  • 8 slices of vegetarian smoked ham
  • 8 dried shiitake mushrooms
  • 1 block of firm bean curd, cut into 8 equal slices
  • 2 whole star anise pods
  • 1 dried chili pepper
  • 4 tablespoons of vegetarian oyster sauce
  • 1/4 teaspoon of vegetarian shacha sauce
  • 1/4 teaspoon of pepper
  • 1/4 teaspoon of five spice powder
  • 1 tablespoon of soy sauce
  • 2 tablespoons of sugar
  • 2 slices of fresh ginger root
  • 1/4 cup of canola oil
  • 1 cup of hot water
  • 2 cups of water
Soak dried shiitake mushrooms in 1 cup of hot water for 15 minutes. Drain. Separate stems from caps. Do not discard stems.

In a large shallow skillet or a wok, pan fry bean curd slices, vegetarian smoked ham slices and mushroom caps until slightly golden. Remove. Stack ham, mushroom and bean curd and secure with cotton string.

In a medium pot, saute ginger root, chili pepper, star anise pods and mushroom stems until fragrant, about 2 to 5 minutes. Add 2 cups of water, vegetarian oyster sauce, vegetarian shacha sauce, soy sauce, five spice powder, pepper and sugar. Cook until the mixture boils. Add previously assembled stacks back into the pot. Reduce heat to low. Cover and simmer for 10 to 15 minutes.

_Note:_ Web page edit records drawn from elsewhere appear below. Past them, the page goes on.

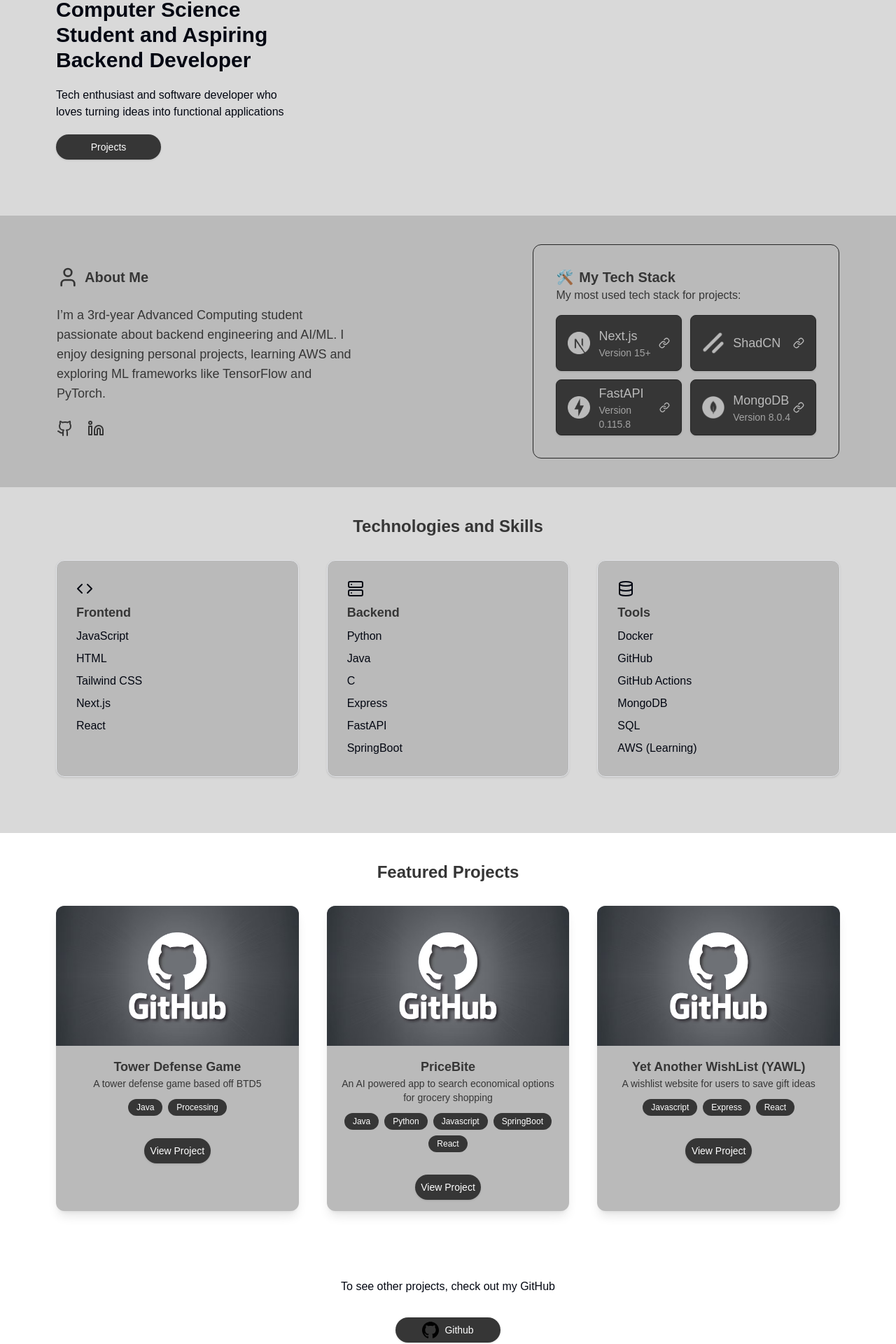
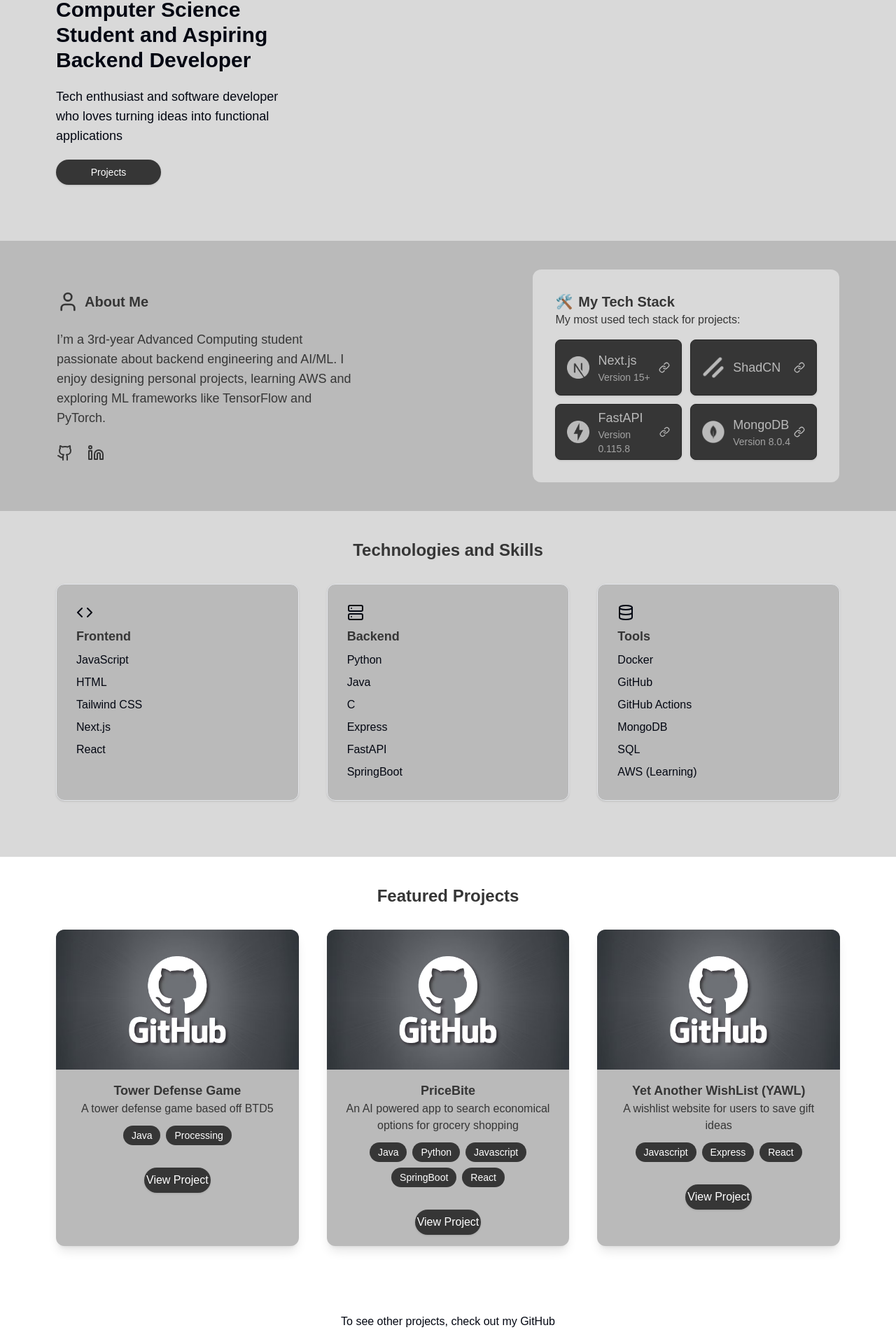
Before and after one commit to VictorNguyen0702/tech-portfolio, a Next.js app: page / in a window 1280 px wide. Shown: the part 140-2060 px from the top of the page at 70% size. Built offline with nearby package versions, Linux system fonts and the light colour scheme.

Commit message:
add changes

```diff
--- a/src/components/ui/AboutMe.jsx
+++ b/src/components/ui/AboutMe.jsx
@@ -9,7 +9,7 @@
             <User size={32} className="text-[var(--dark-color)]"/>
             <p className="text-[var(--dark-color)]">About Me</p>
           </h2>
-          <p className="sm:w-full lg:w-[65%] text-sm sm:text-base md:text-lg text-[var(--dark-color)] leading-relaxed">
+          <p className="sm:w-full lg:w-[65%] md:text-lg text-[var(--dark-color)] leading-relaxed">
               I’m a 3rd-year Advanced Computing student passionate about backend engineering and AI/ML. I enjoy designing personal projects, learning AWS and exploring ML frameworks like TensorFlow and PyTorch.
           </p>
           <div className="flex flex-row justify-left pr-10 gap-5 text-[var(--dark-color)]">
--- a/src/components/ui/Hero.jsx
+++ b/src/components/ui/Hero.jsx
@@ -16,7 +16,7 @@
     return (
       <div className="flex flex-col items-left justify-left bg-[var(--hero-color)] px-10 py-20 lg:p-20 gap-5">
         <div className="text-3xl font-bold sm:w-full lg:w-[30%]">Computer Science Student and Aspiring Backend Developer</div>
-        <div className="text-md sm:w-full lg:w-[30%]">Tech enthusiast and software developer who loves turning ideas into functional applications</div>
+        <div className="text-lg sm:w-full lg:w-[30%]">Tech enthusiast and software developer who loves turning ideas into functional applications</div>
         <Button asChild className="bg-[var(--dark-color)] text-white max-w-[150px] rounded-full px-4 py-2 transition hover:brightness-75">
           <motion.a href="#projects" className="hover:text-[var(--text-hover-color)]" onClick={(e) => { e.preventDefault(); handleScroll('projects');}}>Projects</motion.a>
         </Button>
--- a/src/components/ui/ProjectBoard.jsx
+++ b/src/components/ui/ProjectBoard.jsx
@@ -40,15 +40,15 @@
             </div>
             <CardContent className="text-center p-4">
               <h3 className="text-lg font-bold text-[var(--dark-color)]">{project.name}</h3>
-              <p className="text-sm text-[var(--dark-color)]">{project.description}</p>
+              <p className="text-md text-[var(--dark-color)]">{project.description}</p>
               <div className="flex flex-wrap justify-center gap-2 mt-3">
                 {project.tech.map((tech, index) => (
-                    <span key={index} className="px-3 py-1 text-xs font-medium text-white bg-[var(--dark-color)] rounded-full">{tech}</span>
+                    <span key={index} className="px-3 py-1 text-sm font-medium text-white bg-[var(--dark-color)] rounded-full">{tech}</span>
                 ))}
               </div>
             </CardContent>
             <CardFooter className="flex justify-center p-4">
-              <Button asChild className="bg-[var(--dark-color)] text-white w-[30%] rounded-full px-4 py-2 transition hover:brightness-75">
+              <Button asChild className="text-md bg-[var(--dark-color)] text-white w-[30%] rounded-full px-4 py-2 transition hover:brightness-75">
                 <a href={project.link} target="_blank" rel="noopener noreferrer">
                   View Project
                 </a>
@@ -60,7 +60,7 @@
       <div className="flex flex-col justify-center items-center mt-5 lg:my-24 gap-8">
         <p>To see other projects, check out my GitHub</p>
         <a href="https://github.com/VictorNguyen0702" target="_blank" rel="noopener noreferrer" className="flex flex-row gap-3 justify-center items-center w-[150px]">
-          <Button className="bg-[var(--dark-color)] text-white w-full rounded-full px-4 py-2 transition hover:brightness-75">
+          <Button className="bg-[var(--dark-color)] text-md text-white w-full rounded-full px-4 py-2 transition hover:brightness-75">
             <img src="imgs/Other/github.svg" alt="github" className="text-[var(--light-color)] w-6"/>
             <p>Github</p>
           </Button>
--- a/src/components/ui/TechStack.jsx
+++ b/src/components/ui/TechStack.jsx
@@ -10,13 +10,13 @@
 
 export default function TechStack() {
   return (
-    <div className="p-6 md:p-8 bg-[var(--light-color)] rounded-xl border border-neutral-800 w-full max-w-full mx-auto">
+    <div className="p-6 md:p-8 bg-[var(--hero-color)] rounded-xl w-full max-w-full mx-auto">
       {/* Header */}
       <h2 className="text-xl font-bold flex items-center gap-2">
         <span>🛠️</span>
         <p className= "text-[var(--dark-color)]">My Tech Stack</p>
       </h2>
-      <p className="text-sm sm:text-sm md:text-base 2xl:text-xl  text-[var(--dark-color)]">My most used tech stack for projects:</p>
+      <p className="text-md 2xl:text-xl  text-[var(--dark-color)]">My most used tech stack for projects:</p>
 
       {/* Grid for Tech Stack */}
       <div className="grid grid-cols-1 xl:grid-cols-2 gap-3 mt-4 ">
```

I really like the basic flavors of this dish. The combination of sauces and aromatics can be used on other ingredients like seitan. Next time, I may just use seitan and mushrooms instead of the vegetarian meat and bean curd.

We also had scallion pancakes and ma po tofu for dinner. I'm not very happy with how the scallion pancakes turned out. So no recipe for now. As for the ma po tofu, I can't take any credit for it. The sauce came from a pouch. Normally I'd make everything from scratch, but a little help from the store is nice every now and then.


  1. Mabo tofu pouches are the best.

    What was wrong with your scallion pancakes? From the appearance it looks like you might need a moister, more rested dough and a better rolling technique. But that stewed tofu is super cute with the strings.

  2. The dough was super chewy. And I didn't put enough scallions. Boo.

  3. You either didn't put enough water in the dough or didn't let it rest long enough. I know J's grandma always lets her dough sit for several hours, and I try for at least an hour. It should be pretty soft even though it has no yeast and won't really rise.

    Then you roll it into a pancake shape, throw on a handful of scallions, curl it up into a tube, roll the long tube into a coil, throw on more scallions, and then flatten the coil and roll it out again. All the rolling helps give it some texture and layers, sort of like how a croissant doesn't really have layers, but the texture comes from a lot of folding and re-folding.

  4. Nah, I don't think it's the resting time or the rolling technique. The recipe I used calls for a hot water dough instead of a cool water dough. Although I don't know what difference that makes exactly, but to me, this dough was much chewier than, for example, a dumpling dough.

  5. Adding hot water, then cold water,is standard for most Chinese doughs. It helps the dough develop glutens, which might be why it was so chewy if you only used hot water. Resting it longer allows the glutens to relax, making a softer dough. Basic rule of thumb: if you roll it out and it wants to bounce back into its original shape like crazy, you need to let it sit longer.

    It might also just be too thick.